In delivering the jail terms Judge Sally Fitzgerald commented that the culture of bribery and corruption in Auckland Transport was much wider than just these two guilty parties.
The NZ Taxpayers’ Union has issued the following media release
JUDGE'S COMMENTS SUGGEST BRIBERY MORE WIDESPREAD
Reacting to the sentencing of Stephen Borlase and Murray Noone for bribery, Jordan Williams, Executive Director of the New Zealand Taxpayers' Union says:
“Justice Fitzgerald’s has made very clear that illegal gift-giving and backhanders were much wider at Auckland Transport than just these two individuals. She notes this a number of times in the decision. While we welcome these prison sentences – which reflect the seriousness of the offending – authorities still have more work to do to weed out this sort behavior and ensure organisations like Auckland Transport are corruption free.
"The decision calls into question the whole 'collaborative approach' model of procurement applied by Auckland Transport. What we find most concerning is that despite questions to Auckland Transport by our collegues at the Auckland Ratepayers' Alliance, nothing appears to have changed. Apparently no lessons have been learned."
Will there now be a general enquiry into how contracts are awarded and how costs are justified? Certainly one would be justified based on the judge’s comments.
Despite assurances from Auckland Transport that they are now squeaky clean some dubious practices continue.
One of the big concerns of Judge Fitzgerald when she delivered her decision on the corruption case was that Progenz had effectively got an ‘insider’ in Auckland Council when ‘their man’ Murray Noone was employed by Auckland Transport. Has anything been done to stop the conflicts of interest by consultant groups who have the power to place their own people inside Auckland Council?
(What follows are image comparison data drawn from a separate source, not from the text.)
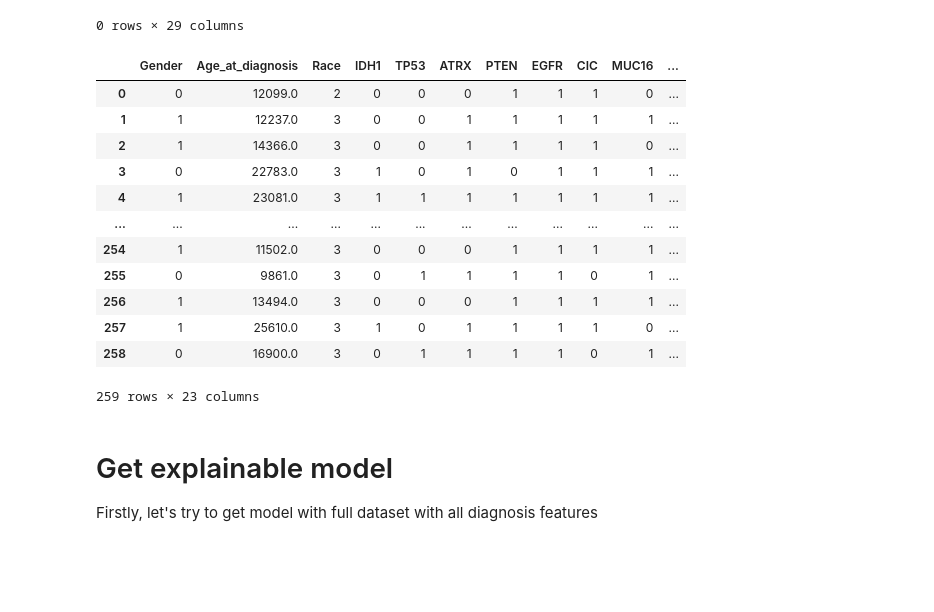
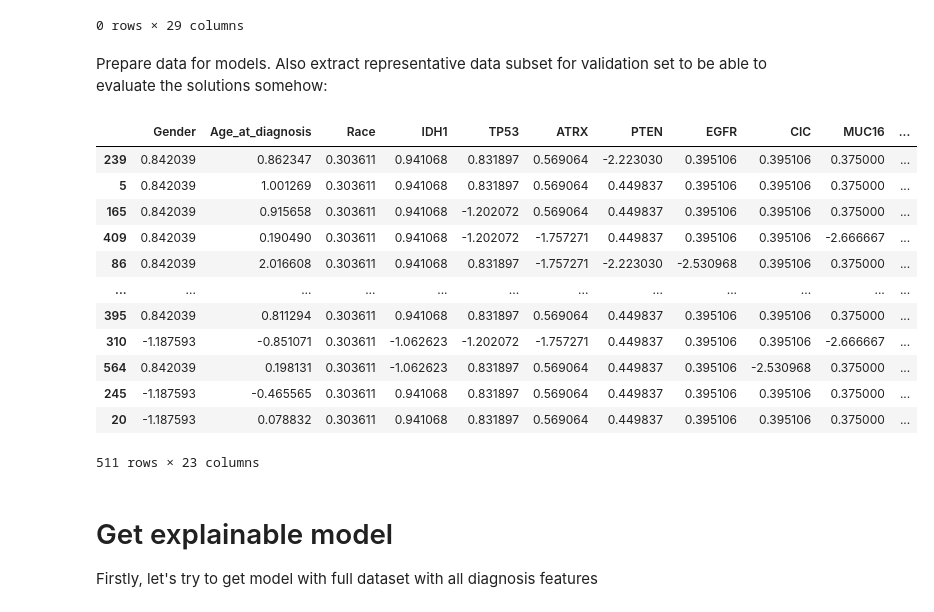
Before and after one commit to owmtgf/IAD_MAG_ML, a Jupyter notebook: LAB1/main.ipynb, the cells around one changed output. Drawn from its saved outputs; the diff is of its cells as text; code cells hidden in the pictures; blank space fills up the shorter version.

```diff
--- a/LAB1/main.ipynb
+++ b/LAB1/main.ipynb
@@ -602,23 +603,63 @@ processed_test_df[missing_mask.any(axis=1)]
 # %% [output]
 |  | Gender | Age_at_diagnosis | Race | IDH1 | TP53 | ATRX | PTEN | EGFR | CIC | MUC16 | ... |
 0 rows × 29 columns
+# %% [markdown]
+Prepare data for models.
+Also extract representative data subset for validation set to be able to evaluate the solutions somehow:
+# %%
+y_train = processed_train_df["Grade"]
+X_train = processed_train_df.drop(columns=["Grade"])
+
+X_train, X_val, y_train, y_val = train_test_split(
+    X_train,
+    y_train,
+    test_size=0.15,
+    stratify=y_train,
+    random_state=42
+)
+
+X_test = processed_test_df
+# %%
+from sklearn.preprocessing import StandardScaler
+
+scaler = StandardScaler()
+
+X_train_scaled = pd.DataFrame(
+    scaler.fit_transform(X_train),
+    columns=X_train.columns,
+    index=X_train.index
+)
+
+X_val_scaled = pd.DataFrame(
+    scaler.transform(X_val),
+    columns=X_val.columns,
+    index=X_val.index
+)
+
+X_test_scaled = pd.DataFrame(
+    scaler.transform(X_test),
+    columns=X_test.columns,
+    index=X_test.index
+)
 # %%
-processed_test_df_cleaned = processed_test_df.drop(drop_list, axis=1)
-processed_test_df_cleaned
+X_train_scaled_cleaned = X_train_scaled.drop(drop_list, axis=1)
+X_val_scaled_cleaned = X_val_scaled.drop(drop_list, axis=1)
+X_test_scaled_cleaned = X_test_scaled.drop(drop_list, axis=1)
+X_train_scaled_cleaned
 # %% [output]
 |  | Gender | Age_at_diagnosis | Race | IDH1 | TP53 | ATRX | PTEN | EGFR | CIC | MUC16 | ... |
-| 0 | 0 | 12099.0 | 2 | 0 | 0 | 0 | 1 | 1 | 1 | 0 | ... |
-| 1 | 1 | 12237.0 | 3 | 0 | 0 | 1 | 1 | 1 | 1 | 1 | ... |
-| 2 | 1 | 14366.0 | 3 | 0 | 0 | 1 | 1 | 1 | 1 | 0 | ... |
-| 3 | 0 | 22783.0 | 3 | 1 | 0 | 1 | 0 | 1 | 1 | 1 | ... |
-| 4 | 1 | 23081.0 | 3 | 1 | 1 | 1 | 1 | 1 | 1 | 1 | ... |
+| 239 | 0.842039 | 0.862347 | 0.303611 | 0.941068 | 0.831897 | 0.569064 | -2.223030 | 0.395106 | 0.395106 | 0.375000 | ... |
+| 5 | 0.842039 | 1.001269 | 0.303611 | 0.941068 | 0.831897 | 0.569064 | 0.449837 | 0.395106 | 0.395106 | 0.375000 | ... |
+| 165 | 0.842039 | 0.915658 | 0.303611 | 0.941068 | -1.202072 | 0.569064 | 0.449837 | 0.395106 | 0.395106 | 0.375000 | ... |
+| 409 | 0.842039 | 0.190490 | 0.303611 | 0.941068 | -1.202072 | -1.757271 | 0.449837 | 0.395106 | 0.395106 | -2.666667 | ... |
+| 86 | 0.842039 | 2.016608 | 0.303611 | 0.941068 | 0.831897 | -1.757271 | -2.223030 | -2.530968 | 0.395106 | 0.375000 | ... |
 | ... | ... | ... | ... | ... | ... | ... | ... | ... | ... | ... | ... |
-| 254 | 1 | 11502.0 | 3 | 0 | 0 | 0 | 1 | 1 | 1 | 1 | ... |
-| 255 | 0 | 9861.0 | 3 | 0 | 1 | 1 | 1 | 1 | 0 | 1 | ... |
-| 256 | 1 | 13494.0 | 3 | 0 | 0 | 0 | 1 | 1 | 1 | 1 | ... |
-| 257 | 1 | 25610.0 | 3 | 1 | 0 | 1 | 1 | 1 | 1 | 0 | ... |
-| 258 | 0 | 16900.0 | 3 | 0 | 1 | 1 | 1 | 1 | 0 | 1 | ... |
+| 395 | 0.842039 | 0.811294 | 0.303611 | 0.941068 | 0.831897 | 0.569064 | 0.449837 | 0.395106 | 0.395106 | 0.375000 | ... |
+| 310 | -1.187593 | -0.851071 | 0.303611 | -1.062623 | -1.202072 | -1.757271 | 0.449837 | 0.395106 | 0.395106 | -2.666667 | ... |
+| 564 | 0.842039 | 0.198131 | 0.303611 | -1.062623 | 0.831897 | 0.569064 | 0.449837 | 0.395106 | -2.530968 | 0.375000 | ... |
+| 245 | -1.187593 | -0.465565 | 0.303611 | 0.941068 | 0.831897 | 0.569064 | 0.449837 | 0.395106 | 0.395106 | 0.375000 | ... |
+| 20 | -1.187593 | 0.078832 | 0.303611 | 0.941068 | 0.831897 | 0.569064 | 0.449837 | 0.395106 | 0.395106 | 0.375000 | ... |
-259 rows × 23 columns
+511 rows × 23 columns
 # %% [markdown]
 # Get explainable model
 
```
Also changed, not shown: parts of 32 cells of this notebook, 2 other files.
There is evidence that activist groups are operating through private consulting firms who have large contracts with Auckland Council. This is how they operate. First the contract consultant employs people from an activist group, say a group like Cycle Auckland. The consultants receive contracts to engage permanent staff for Auckland Council. They place more activists in Council positions. They then have the power to influence decisions and place more contracts with the consulting group and so the cycle is perpetuated. Something similar happened in the Progenz/Rodney District Council/Auckland Transport case.
The growth in the power and influence of cycling groups in the last six years might well be a case in point. A hugely disproportionate amount of Council funds has been spent on cycling in the last six years, especially when less than 1% of commuters are cyclists. Cycle lanes abound pushing out cars and increasing the traffic congestion in central Auckland. Luke Christiansen, a cycle advocate, is employed by consultants MRCagney along with other known cycle advocates. MRCagney were paid $3 million in consulting fees for Auckland Council and Auckland Transport in the last two years alone.
This prompts a whole series of questions. Is there any connection between the growth in Council funding for cycling and the numbers of cycle advocates employed by Council? Were any of the consulting fees paid to MRCagney used to appoint managers for Auckland Transport? Specifically, were any cycling managers engaged by MRCagney staff on behalf of Auckland Transport? Has Auckland Transport paid MRCagney any contract fees for work on cycling related contracts?
Power and influence might not qualify as bribery and corruption but, given the comments from Judge Fitzgerald, Auckland Council, and particularly Auckland Transport, should be super vigilant about how they conduct themselves so that conflicts of interest do not occur. Otherwise ratepayers will suspect the cycle is happening all over again.